Repeat each entry as written and leave the images out of the copy.

Web interface edit records
※ ※ ※
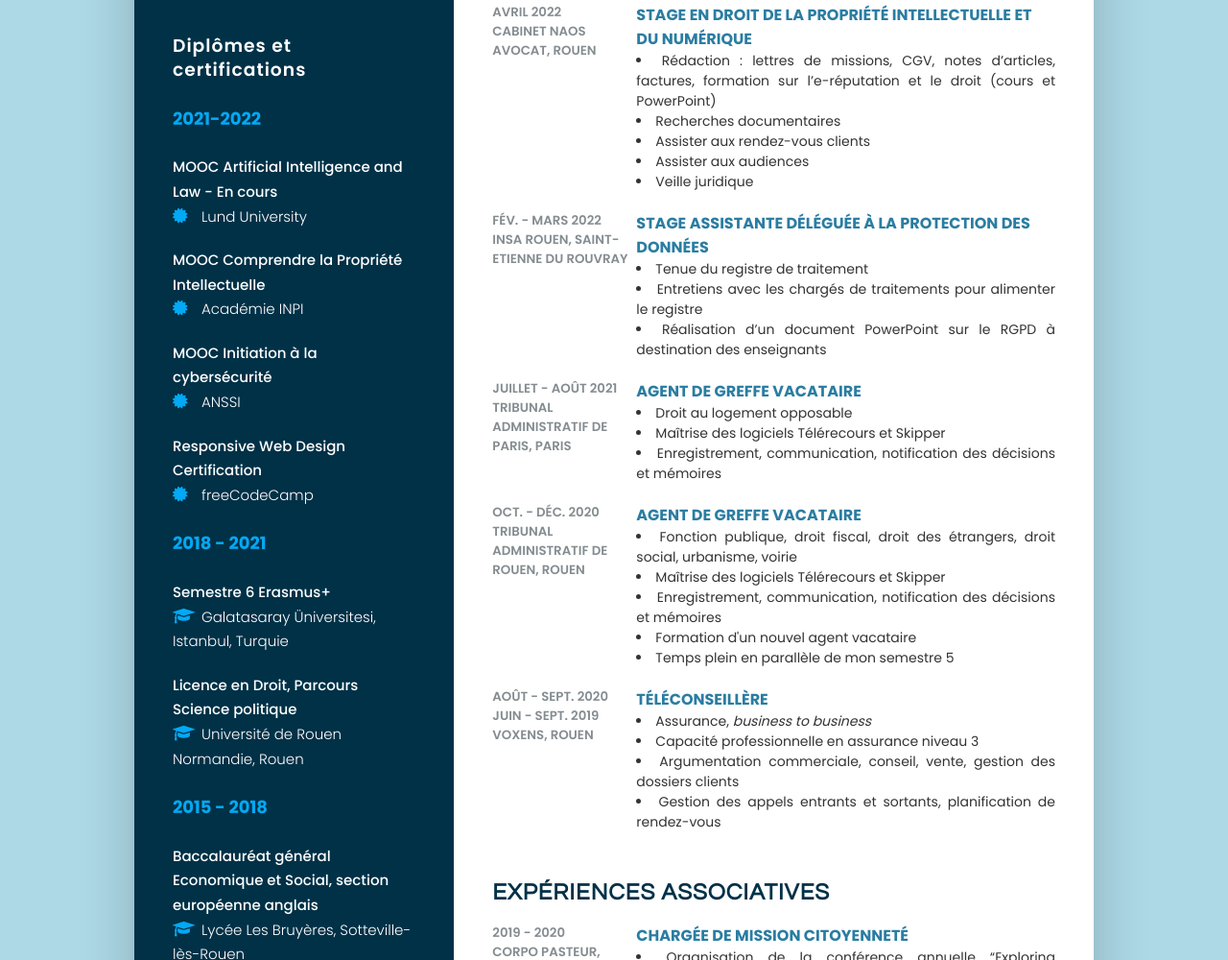
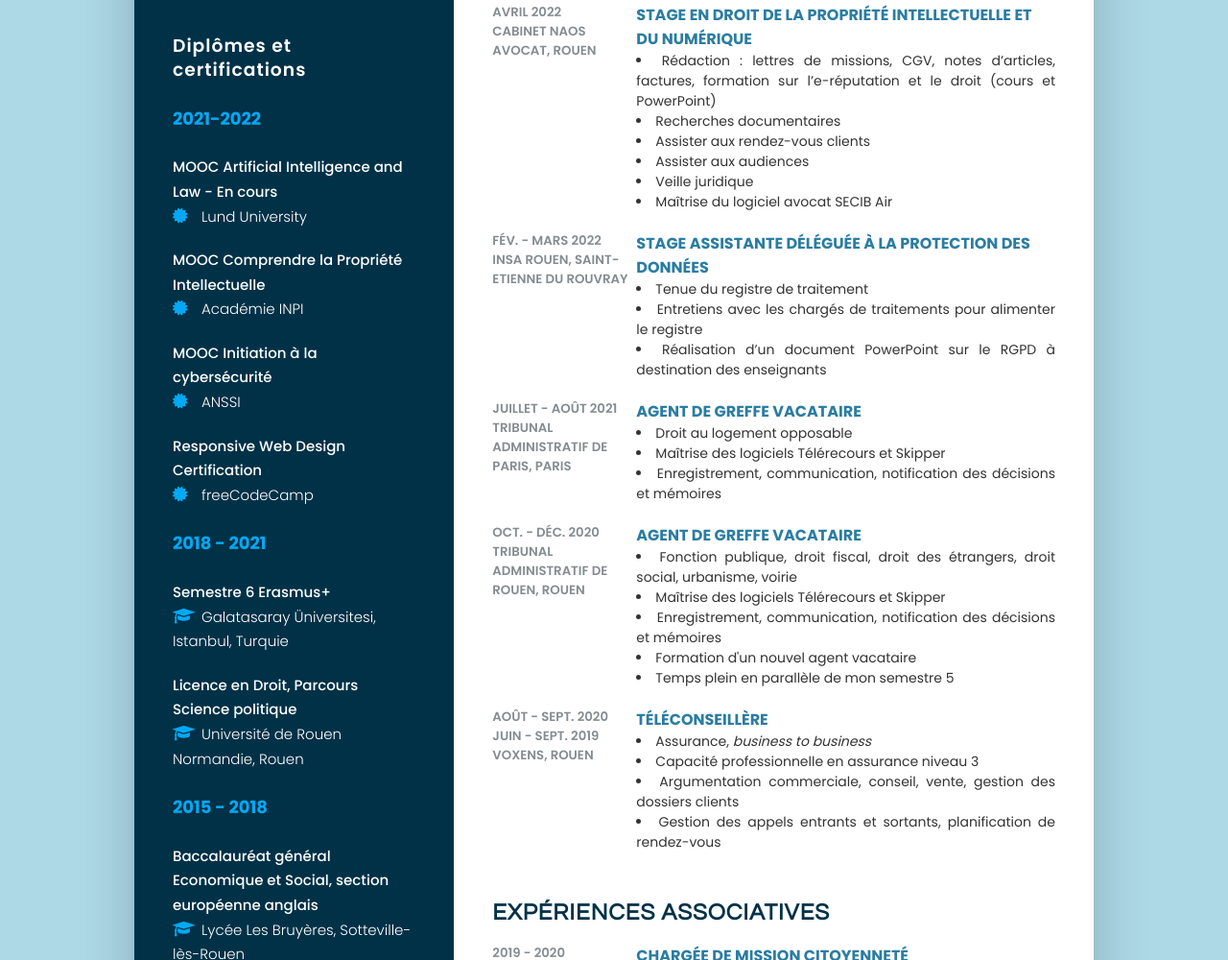
Before and after one commit to marwa-mansour-git/cv-lp, a plain HTML site: page index.html in a window 1280 px wide. Shown: the part 746-1746 px from the top of the page at 96% size. Drawn offline with Linux system fonts and the light colour scheme.

Commit message:
Update index.html

```diff
--- a/index.html
+++ b/index.html
@@ -152,6 +152,7 @@
                           <li>Assister aux rendez-vous clients</li>
                           <li>Assister aux audiences</li>
                           <li>Veille juridique</li>
+                          <li>Maîtrise du logiciel avocat SECIB Air</li>
                     </div>
                     </div>
                     <div class="box">
```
※ ※ ※
-- Output of the task --
Before and after one commit to marwa-mansour-git/cv-lp, a plain HTML site: page index.html in a window 1280 px wide. Shown: the part 746-1746 px from the top of the page at 96% size. Drawn offline with Linux system fonts and the light colour scheme.

Commit message:
Update index.html

```diff
--- a/index.html
+++ b/index.html
@@ -152,6 +152,7 @@
                           <li>Assister aux rendez-vous clients</li>
                           <li>Assister aux audiences</li>
                           <li>Veille juridique</li>
+                          <li>Maîtrise du logiciel avocat SECIB Air</li>
                     </div>
                     </div>
                     <div class="box">
```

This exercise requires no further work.